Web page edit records
====
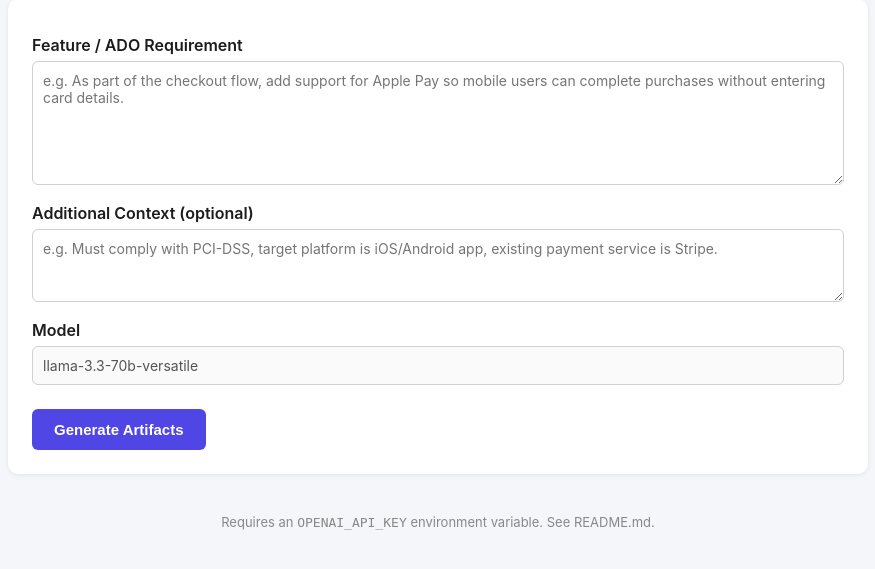
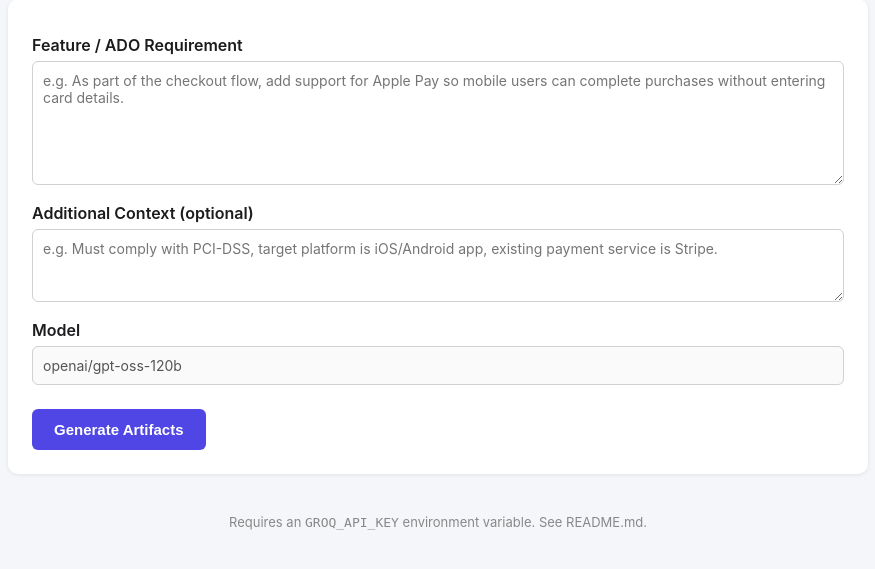
Before and after one commit to FazulGitHub/AZURE-ADO-AGENT, a Flask app: page / in a window 1280 px wide. Shown: the part 133-702 px from the top of the page, without its empty margins (202-1077 px from the left). Run offline with Flask 3, Linux system fonts and the light colour scheme.

Commit message:
Base Model Update

```diff
--- a/generator.py
+++ b/generator.py
@@ -39,7 +39,7 @@ GROQ_BASE_URL = os.environ.get("GROQ_BASE_URL", "https://api.groq.com/openai/v1"
 # Other options at the time of writing: "llama-3.1-8b-instant" (faster/cheaper),
 # "openai/gpt-oss-120b", "qwen3-32b". Check https://console.groq.com/docs/models
 # for the current list.
-DEFAULT_MODEL = os.environ.get("GROQ_MODEL", "llama-3.3-70b-versatile")
+DEFAULT_MODEL = os.environ.get("GROQ_MODEL", "openai/gpt-oss-120b")
 
 # ---------------------------------------------------------------------------
 # JSON schema we ask the model to follow. Keeping this in one place makes it
--- a/templates/index.html
+++ b/templates/index.html
@@ -66,7 +66,7 @@
     {% endif %}
 
     <footer>
-      <p>Requires an <code>OPENAI_API_KEY</code> environment variable. See README.md.</p>
+      <p>Requires an <code>GROQ_API_KEY</code> environment variable. See README.md.</p>
     </footer>
   </div>
 </body>
```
====
▶ **WHAT THE TASK ASKS**: Looking at the entries above, count the lines that contain "code" and answer with only the number.

▶ **EXPECTED OUTPUT**: 2